The 1966 historical drama directed by Gillo Pontecorvo scored a perfect 4/4 on Roger Ebert and no less than an unanimous 99% on Rotten Tomatoes, and for good reasons. The non-linear plot line grasps the viewer’s attention immediately, and right off the bat, you wonder to yourself “Who is this man hiding in the walls of a bathroom, and what has he done?”. By breaking away from the traditional linear narrative, Pontecorvo plunges his audience into a world that seems more real that one that is fabricated, the fictional one — because what happened on screen was not fictional. Stunning close-up shots of the characters are powerful enough to tell their story in the span of a few seconds and the low-key lighting intensifies every ounce of emotion these characters feel. We can see and sense the emotion, especially in the scene where Little Omar reads the letter to Ali. They are positioned almost perfectly in the centre of the frame, their bodies taking more than half of the space. It feels as if we were sitting there, waiting for Omar to read to us, feeling the same anticipation as Ali. I did not for a single second doubt of what Omar had been reading, although he could have easily lied to Ali. Yet, the sentiment of friendship and their body language proves to us, an audience in the dark, that Omar was on his side, and would not have betrayed him. The director’s choice of shooting in black and white is not only the right way in this case, but also the only way it could’ve been done. Black and white captures human emotion by creating a way, way more personal connection with the viewer, and for me, in a movie like this, human connection and the portrayal of emotion is crucial.
This movie evidently addresses issues of racism that are, sadly, still quite relevant today. The Battle of Algiers is based off the Algerian War of Independence that occurred from 1954 to 1962, and depicts the atrocities that were committed on both sides of this brutal war. Pontecorvo’s said neutral position was definitely conveyed through his film, with portrayal of what both sides of the war inflicted on each other, for example the bombing from both sides, however it is not hard to see that his loyalties rest on the side of the National Liberation Front (FLN). The director’s choice of using non-professional actors is a great, if not perfect, way of conveying his message, as these people have truly gone through what this movie is essentially about, and none other could express emotions as raw as theirs. This movie, although from the 20th century, manages to touch upon our current society’s fear of the other, and is scarily similar to Trump’s America, a nation that believes that in order to preserve their culture, they must fear the other — by installing more fear and oppression.
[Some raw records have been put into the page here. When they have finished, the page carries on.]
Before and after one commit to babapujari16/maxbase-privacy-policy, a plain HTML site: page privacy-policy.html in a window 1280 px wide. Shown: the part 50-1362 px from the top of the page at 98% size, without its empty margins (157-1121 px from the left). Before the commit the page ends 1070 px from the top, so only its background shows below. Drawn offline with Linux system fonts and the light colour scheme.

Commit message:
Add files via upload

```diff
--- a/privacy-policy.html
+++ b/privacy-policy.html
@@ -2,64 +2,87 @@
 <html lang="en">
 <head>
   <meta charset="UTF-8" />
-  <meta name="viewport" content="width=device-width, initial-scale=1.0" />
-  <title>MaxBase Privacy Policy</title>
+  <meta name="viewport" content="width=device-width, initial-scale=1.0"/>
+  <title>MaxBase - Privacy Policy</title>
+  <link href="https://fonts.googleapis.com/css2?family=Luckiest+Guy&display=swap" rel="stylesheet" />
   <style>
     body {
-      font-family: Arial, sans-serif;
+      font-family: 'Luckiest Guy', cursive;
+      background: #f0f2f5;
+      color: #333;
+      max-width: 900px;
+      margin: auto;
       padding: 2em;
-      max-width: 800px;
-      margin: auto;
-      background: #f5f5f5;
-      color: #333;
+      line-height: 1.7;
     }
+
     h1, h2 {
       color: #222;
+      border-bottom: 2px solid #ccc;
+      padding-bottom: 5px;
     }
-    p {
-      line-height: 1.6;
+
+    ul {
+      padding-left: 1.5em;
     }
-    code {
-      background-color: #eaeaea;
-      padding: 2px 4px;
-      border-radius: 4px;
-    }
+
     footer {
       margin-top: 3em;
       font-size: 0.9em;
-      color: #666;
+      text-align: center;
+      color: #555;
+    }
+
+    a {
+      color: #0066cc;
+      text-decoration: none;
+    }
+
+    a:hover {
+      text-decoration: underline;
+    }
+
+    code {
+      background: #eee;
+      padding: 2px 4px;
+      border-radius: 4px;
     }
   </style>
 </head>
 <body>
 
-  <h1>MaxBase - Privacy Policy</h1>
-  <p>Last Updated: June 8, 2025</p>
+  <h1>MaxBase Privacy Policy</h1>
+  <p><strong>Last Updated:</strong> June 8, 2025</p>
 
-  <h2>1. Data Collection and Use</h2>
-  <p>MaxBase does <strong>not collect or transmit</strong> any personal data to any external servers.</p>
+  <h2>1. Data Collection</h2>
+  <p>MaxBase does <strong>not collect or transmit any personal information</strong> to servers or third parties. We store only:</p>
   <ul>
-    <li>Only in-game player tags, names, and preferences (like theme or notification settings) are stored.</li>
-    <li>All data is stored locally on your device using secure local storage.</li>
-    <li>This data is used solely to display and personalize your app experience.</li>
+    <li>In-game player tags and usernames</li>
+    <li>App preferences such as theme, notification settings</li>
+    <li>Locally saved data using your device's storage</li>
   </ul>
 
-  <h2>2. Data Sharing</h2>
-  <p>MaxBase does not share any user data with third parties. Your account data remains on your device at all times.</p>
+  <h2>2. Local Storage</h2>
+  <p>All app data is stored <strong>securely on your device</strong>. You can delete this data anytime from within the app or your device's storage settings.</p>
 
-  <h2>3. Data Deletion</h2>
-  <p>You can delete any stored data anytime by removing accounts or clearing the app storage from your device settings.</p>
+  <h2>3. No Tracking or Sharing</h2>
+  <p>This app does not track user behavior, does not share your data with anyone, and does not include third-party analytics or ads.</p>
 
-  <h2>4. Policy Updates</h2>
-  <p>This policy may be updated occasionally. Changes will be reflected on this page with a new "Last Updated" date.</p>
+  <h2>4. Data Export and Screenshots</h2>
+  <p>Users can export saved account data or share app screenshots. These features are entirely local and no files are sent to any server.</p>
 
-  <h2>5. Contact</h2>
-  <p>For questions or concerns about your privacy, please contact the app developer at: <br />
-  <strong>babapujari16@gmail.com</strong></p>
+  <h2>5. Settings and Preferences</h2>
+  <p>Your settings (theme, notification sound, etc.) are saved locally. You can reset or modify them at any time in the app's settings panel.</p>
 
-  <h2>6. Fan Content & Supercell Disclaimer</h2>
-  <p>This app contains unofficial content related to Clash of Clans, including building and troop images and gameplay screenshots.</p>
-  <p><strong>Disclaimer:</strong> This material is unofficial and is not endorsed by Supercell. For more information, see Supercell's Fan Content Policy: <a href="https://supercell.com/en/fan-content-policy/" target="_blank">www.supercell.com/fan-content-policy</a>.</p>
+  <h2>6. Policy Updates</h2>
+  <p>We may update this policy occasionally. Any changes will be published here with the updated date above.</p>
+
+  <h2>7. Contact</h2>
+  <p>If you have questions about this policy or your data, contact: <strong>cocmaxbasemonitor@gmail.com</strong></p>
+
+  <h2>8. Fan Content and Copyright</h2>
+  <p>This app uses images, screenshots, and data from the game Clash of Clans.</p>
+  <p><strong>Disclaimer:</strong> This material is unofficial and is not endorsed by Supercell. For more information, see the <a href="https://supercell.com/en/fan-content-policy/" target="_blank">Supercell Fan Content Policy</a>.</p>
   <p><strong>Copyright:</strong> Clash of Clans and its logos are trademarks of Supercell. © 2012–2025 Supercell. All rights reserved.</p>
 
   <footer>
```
Even further, this film addresses an issue that is way too present nowadays, and that is Hollywood whitewashing. Pontecorvo’s cast could not have been better, and my love for this film was deeply influenced by it giving the respect Algerians deserved, by not whitewashing their entire cast. Had this film been produced in 2017, I would not have been surprised if Ryan Gosling was cast as Ali, and Jennifer Lawrence as Fathia.
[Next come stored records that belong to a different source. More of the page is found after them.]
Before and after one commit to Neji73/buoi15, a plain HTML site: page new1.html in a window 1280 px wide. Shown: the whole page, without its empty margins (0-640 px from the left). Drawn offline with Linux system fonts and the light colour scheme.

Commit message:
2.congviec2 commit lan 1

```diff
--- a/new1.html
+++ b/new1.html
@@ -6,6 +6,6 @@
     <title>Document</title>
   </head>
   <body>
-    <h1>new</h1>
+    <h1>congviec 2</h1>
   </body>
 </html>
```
Despite having been nominated for three Academy Awards and many more awards, The Battle of Algiers did not receive unanimous positive critics— especially not from the French, who banned the movie for years. Again, it was quite obvious that Pontecorvo’s sympathies were on the side of the FLN, and that tiny hint of subjectivity is my only issue with this film. A fully objective point of view would have strengthened this movie’s motives even more, because of how raw it would have been. By leaning towards one side, whether or not it is the “good” side, the essence of the war was transformed into an opinionated, almost too personal piece, however, equally as important and relevant in terms of sociopolitical issues. Pontecorvo’s masterpiece can easily be compared to Battleship Potemkin, another great political film that managed to convey emotion and fear through a beautiful narrative and stunning black and white cinematography.
The Battle of Algiers is, and will remain, a film that I will recommend anyone trying to understand colonization, fear of the other, war, or simply, human rights. It might also be one of the rare films left where, you know, people of color are played by people of color.
Katherine ♥ Zhang
Read previous PoeticBookTours reviews here.